• _EXERCISE_
Apart from the pictures, everything in the lines below must be printed exactly.

• _WORKING DATA_
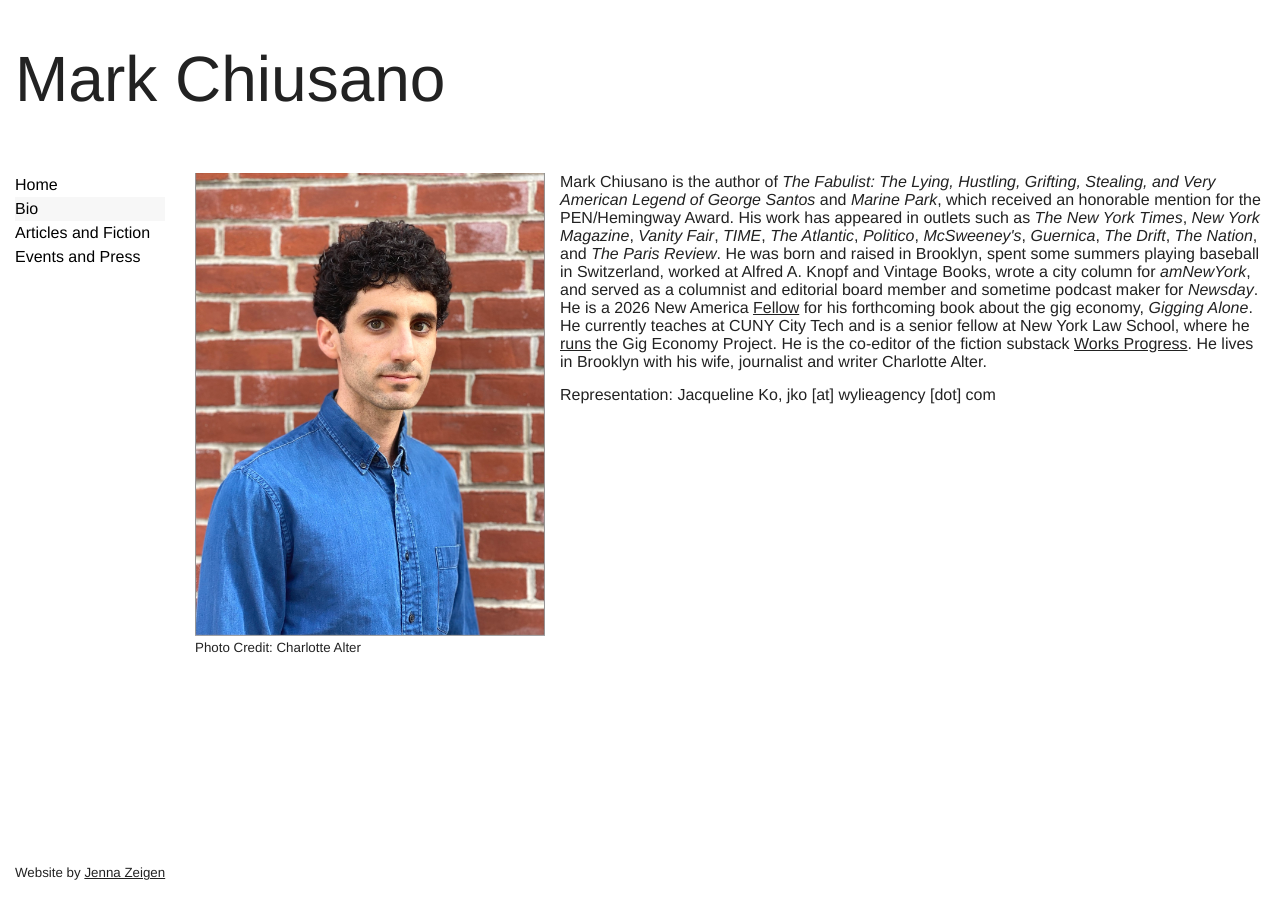
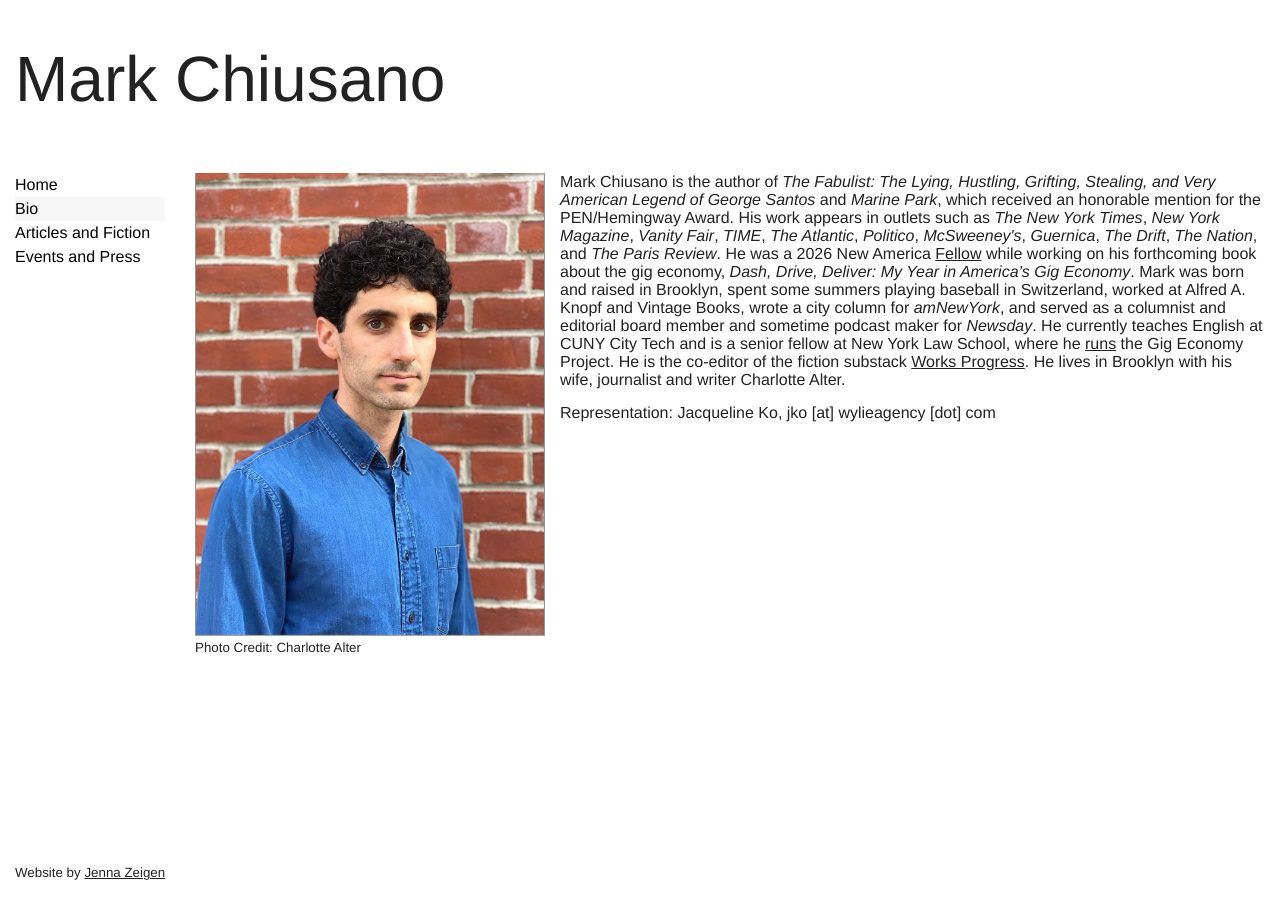
Before and after one commit to mjchiusano/mjchiusano.github.io, a Jekyll site: the page built from bio.html, in a window 1280 px wide. Built offline with Jekyll 4.4.1, drawn with Linux system fonts in a browser that asks for light colours; Markdown is read by kramdown in place of the engine named in the settings.

Commit message:
Update bio.html

```diff
--- a/bio.html
+++ b/bio.html
@@ -8,7 +8,7 @@
   <small>Photo Credit: Charlotte Alter</small>
 </div>
 
-<p class="gutter-pad-bottom">Mark Chiusano is the author of <i>The Fabulist: The Lying, Hustling, Grifting, Stealing, and Very American Legend of George Santos</i> and <i>Marine Park</i>, which received an honorable mention for the PEN/Hemingway Award. His work has appeared in outlets such as <i>The New York Times</i>, <i>New York Magazine</i>, <i>Vanity Fair</i>, <i>TIME</i>, <i>The Atlantic</i>, <i>Politico</i>, <i>McSweeney's</i>, <i>Guernica</i>, <i>The Drift</i>, <i>The Nation</i>, and <i>The Paris Review</i>. He was born and raised in Brooklyn, spent some summers playing baseball in Switzerland, worked at Alfred A. Knopf and Vintage Books, wrote a city column for <i>amNewYork</i>, and served as a columnist and editorial board member and sometime podcast maker for <i>Newsday</i>. He is a 2026 New America <a href="https://www.newamerica.org/our-people/mark-chiusano/"> Fellow</a> for his forthcoming book about the gig economy, <i>Gigging Alone</i>. He currently teaches at CUNY City Tech and is a senior fellow at New York Law School, where he <a href="https://news.nyls.edu/nyls-and-the-plumeri-center-for-small-business-empowerment-announce-the-gig-economy-project/">runs</a> the Gig Economy Project. He is the co-editor of the fiction substack <a href="https://worksprogress.substack.com/"> Works Progress</a>. He lives in Brooklyn with his wife, journalist and writer Charlotte Alter.</p>
+<p class="gutter-pad-bottom">Mark Chiusano is the author of <i>The Fabulist: The Lying, Hustling, Grifting, Stealing, and Very American Legend of George Santos</i> and <i>Marine Park</i>, which received an honorable mention for the PEN/Hemingway Award. His work appears in outlets such as <i>The New York Times</i>, <i>New York Magazine</i>, <i>Vanity Fair</i>, <i>TIME</i>, <i>The Atlantic</i>, <i>Politico</i>, <i>McSweeney's</i>, <i>Guernica</i>, <i>The Drift</i>, <i>The Nation</i>, and <i>The Paris Review</i>. He was a 2026 New America <a href="https://www.newamerica.org/our-people/mark-chiusano/"> Fellow</a> while working on his forthcoming book about the gig economy, <i>Dash, Drive, Deliver: My Year in America’s Gig Economy</i>. Mark was born and raised in Brooklyn, spent some summers playing baseball in Switzerland, worked at Alfred A. Knopf and Vintage Books, wrote a city column for <i>amNewYork</i>, and served as a columnist and editorial board member and sometime podcast maker for <i>Newsday</i>. He currently teaches English at CUNY City Tech and is a senior fellow at New York Law School, where he <a href="https://news.nyls.edu/nyls-and-the-plumeri-center-for-small-business-empowerment-announce-the-gig-economy-project/">runs</a> the Gig Economy Project. He is the co-editor of the fiction substack <a href="https://worksprogress.substack.com/"> Works Progress</a>. He lives in Brooklyn with his wife, journalist and writer Charlotte Alter.</p>
 
 
 <p>Representation:
```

• _COMPLETED EXERCISE_
Before and after one commit to mjchiusano/mjchiusano.github.io, a Jekyll site: the page built from bio.html, in a window 1280 px wide. Built offline with Jekyll 4.4.1, drawn with Linux system fonts in a browser that asks for light colours; Markdown is read by kramdown in place of the engine named in the settings.

Commit message:
Update bio.html

```diff
--- a/bio.html
+++ b/bio.html
@@ -8,7 +8,7 @@
   <small>Photo Credit: Charlotte Alter</small>
 </div>
 
-<p class="gutter-pad-bottom">Mark Chiusano is the author of <i>The Fabulist: The Lying, Hustling, Grifting, Stealing, and Very American Legend of George Santos</i> and <i>Marine Park</i>, which received an honorable mention for the PEN/Hemingway Award. His work has appeared in outlets such as <i>The New York Times</i>, <i>New York Magazine</i>, <i>Vanity Fair</i>, <i>TIME</i>, <i>The Atlantic</i>, <i>Politico</i>, <i>McSweeney's</i>, <i>Guernica</i>, <i>The Drift</i>, <i>The Nation</i>, and <i>The Paris Review</i>. He was born and raised in Brooklyn, spent some summers playing baseball in Switzerland, worked at Alfred A. Knopf and Vintage Books, wrote a city column for <i>amNewYork</i>, and served as a columnist and editorial board member and sometime podcast maker for <i>Newsday</i>. He is a 2026 New America <a href="https://www.newamerica.org/our-people/mark-chiusano/"> Fellow</a> for his forthcoming book about the gig economy, <i>Gigging Alone</i>. He currently teaches at CUNY City Tech and is a senior fellow at New York Law School, where he <a href="https://news.nyls.edu/nyls-and-the-plumeri-center-for-small-business-empowerment-announce-the-gig-economy-project/">runs</a> the Gig Economy Project. He is the co-editor of the fiction substack <a href="https://worksprogress.substack.com/"> Works Progress</a>. He lives in Brooklyn with his wife, journalist and writer Charlotte Alter.</p>
+<p class="gutter-pad-bottom">Mark Chiusano is the author of <i>The Fabulist: The Lying, Hustling, Grifting, Stealing, and Very American Legend of George Santos</i> and <i>Marine Park</i>, which received an honorable mention for the PEN/Hemingway Award. His work appears in outlets such as <i>The New York Times</i>, <i>New York Magazine</i>, <i>Vanity Fair</i>, <i>TIME</i>, <i>The Atlantic</i>, <i>Politico</i>, <i>McSweeney's</i>, <i>Guernica</i>, <i>The Drift</i>, <i>The Nation</i>, and <i>The Paris Review</i>. He was a 2026 New America <a href="https://www.newamerica.org/our-people/mark-chiusano/"> Fellow</a> while working on his forthcoming book about the gig economy, <i>Dash, Drive, Deliver: My Year in America’s Gig Economy</i>. Mark was born and raised in Brooklyn, spent some summers playing baseball in Switzerland, worked at Alfred A. Knopf and Vintage Books, wrote a city column for <i>amNewYork</i>, and served as a columnist and editorial board member and sometime podcast maker for <i>Newsday</i>. He currently teaches English at CUNY City Tech and is a senior fellow at New York Law School, where he <a href="https://news.nyls.edu/nyls-and-the-plumeri-center-for-small-business-empowerment-announce-the-gig-economy-project/">runs</a> the Gig Economy Project. He is the co-editor of the fiction substack <a href="https://worksprogress.substack.com/"> Works Progress</a>. He lives in Brooklyn with his wife, journalist and writer Charlotte Alter.</p>
 
 
 <p>Representation:
```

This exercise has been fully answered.